Amazon sued by FTC after being accused of tricking customers into signing up for Prime

Amazon is being accused of "knowingly making it difficult for consumers to cancel their subscriptions" to Prime.

The Federal Trade Commission (FTC) is suing Amazon for allegedly tricking its customers into signing up for Prime, “while knowingly making it difficult for consumers to cancel their subscriptions”.

As IGN reports, the FTC has accused Amazon of using “dark patterns” to allegedly trick customers into automatically renewing their Prime subscriptions. It claims that the company has “knowingly” tricked millions.

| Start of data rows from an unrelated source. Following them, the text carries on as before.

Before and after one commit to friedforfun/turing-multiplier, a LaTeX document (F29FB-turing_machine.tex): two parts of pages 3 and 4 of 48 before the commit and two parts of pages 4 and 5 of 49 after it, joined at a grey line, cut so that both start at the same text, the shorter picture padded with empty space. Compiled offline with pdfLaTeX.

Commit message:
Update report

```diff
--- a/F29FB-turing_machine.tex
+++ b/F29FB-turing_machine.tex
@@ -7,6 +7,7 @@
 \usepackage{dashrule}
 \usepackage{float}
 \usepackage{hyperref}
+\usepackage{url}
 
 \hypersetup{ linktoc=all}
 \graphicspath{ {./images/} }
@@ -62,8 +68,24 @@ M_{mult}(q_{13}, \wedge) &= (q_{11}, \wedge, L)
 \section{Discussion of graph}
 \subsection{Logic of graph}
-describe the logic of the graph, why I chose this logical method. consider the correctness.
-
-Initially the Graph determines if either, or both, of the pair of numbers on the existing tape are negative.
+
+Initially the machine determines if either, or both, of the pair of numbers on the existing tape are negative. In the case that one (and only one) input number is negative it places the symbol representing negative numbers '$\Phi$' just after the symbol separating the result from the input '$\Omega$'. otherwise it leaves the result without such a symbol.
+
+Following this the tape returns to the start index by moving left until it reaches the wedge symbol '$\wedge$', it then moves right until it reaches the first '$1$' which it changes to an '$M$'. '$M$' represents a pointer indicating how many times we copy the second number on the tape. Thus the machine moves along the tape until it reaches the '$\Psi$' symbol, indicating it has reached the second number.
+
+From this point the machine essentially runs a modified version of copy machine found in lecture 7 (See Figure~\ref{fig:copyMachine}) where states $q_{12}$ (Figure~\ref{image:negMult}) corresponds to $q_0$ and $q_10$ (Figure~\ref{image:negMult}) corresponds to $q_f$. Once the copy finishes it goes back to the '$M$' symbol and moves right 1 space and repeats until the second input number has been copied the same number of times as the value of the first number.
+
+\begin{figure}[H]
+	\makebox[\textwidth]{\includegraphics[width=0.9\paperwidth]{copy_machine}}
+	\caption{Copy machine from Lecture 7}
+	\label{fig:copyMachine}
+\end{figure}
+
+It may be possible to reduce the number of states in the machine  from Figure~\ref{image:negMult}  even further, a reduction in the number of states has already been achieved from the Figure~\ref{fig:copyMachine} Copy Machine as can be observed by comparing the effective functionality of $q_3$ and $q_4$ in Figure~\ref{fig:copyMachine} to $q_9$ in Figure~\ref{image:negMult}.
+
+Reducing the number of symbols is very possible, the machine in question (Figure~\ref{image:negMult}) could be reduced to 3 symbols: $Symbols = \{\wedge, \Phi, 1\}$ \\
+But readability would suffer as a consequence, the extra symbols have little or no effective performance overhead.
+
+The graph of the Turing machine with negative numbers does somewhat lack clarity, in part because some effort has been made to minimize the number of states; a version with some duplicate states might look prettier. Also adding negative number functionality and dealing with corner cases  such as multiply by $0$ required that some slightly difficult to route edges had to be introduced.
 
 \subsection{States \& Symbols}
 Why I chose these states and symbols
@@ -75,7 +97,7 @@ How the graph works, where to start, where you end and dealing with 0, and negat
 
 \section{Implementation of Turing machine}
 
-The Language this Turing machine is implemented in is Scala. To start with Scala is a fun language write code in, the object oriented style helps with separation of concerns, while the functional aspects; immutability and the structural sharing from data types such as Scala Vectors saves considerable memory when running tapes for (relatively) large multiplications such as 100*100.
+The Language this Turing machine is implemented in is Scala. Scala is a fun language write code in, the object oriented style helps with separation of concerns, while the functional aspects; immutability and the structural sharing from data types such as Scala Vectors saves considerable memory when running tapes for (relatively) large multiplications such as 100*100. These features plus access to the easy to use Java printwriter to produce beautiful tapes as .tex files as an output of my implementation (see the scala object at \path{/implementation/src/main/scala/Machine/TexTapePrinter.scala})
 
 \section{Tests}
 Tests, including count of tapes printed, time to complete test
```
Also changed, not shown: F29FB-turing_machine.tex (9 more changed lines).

“In many cases, the option to purchase items on Amazon without subscribing to Prime was more difficult for consumers to locate,” the FTC stated. “In some cases, the button presented to consumers to complete their transaction did not clearly state that in choosing that option, they were also agreeing to join Prime for a recurring subscription.”

It continued, accusing Amazon of making it challenging for customers to cancel their subscriptions: “The primary purpose of its Prime cancellation process was not to enable subscribers to cancel, but to stop them,” it alleged. “Amazon leadership slowed or rejected changes that would’ve made it easier for users to cancel Prime because those changes adversely affected Amazon’s bottom line.”

However, in a statement released to IGN, one Amazon spokesperson called the FTC’s allegations “false on the facts and the law”, and stated that “the truth is that customers love Prime”.

“By design we make it clear and simple for customers to both sign up for or cancel their Prime membership,” the Amazon spokesperson said. “As with all our products and services, we continually listen to customer feedback and look for ways to improve the customer experience, and we look forward to the facts becoming clear as this case plays out.”

Earlier this month, the FTC filed for a temporary restraining order and a preliminary injunction in order to block Microsoft from acquiring Activision Blizzard, adding yet another roadblock to Microsoft’s plans. The UK’s Competition and Markets Authority (CMA) also blocked the deal back in April.

Featured Image Credit: Yender Gonzalez via Unsplash, Marques Thomas via Unsplash

Topics: Amazon, Real Life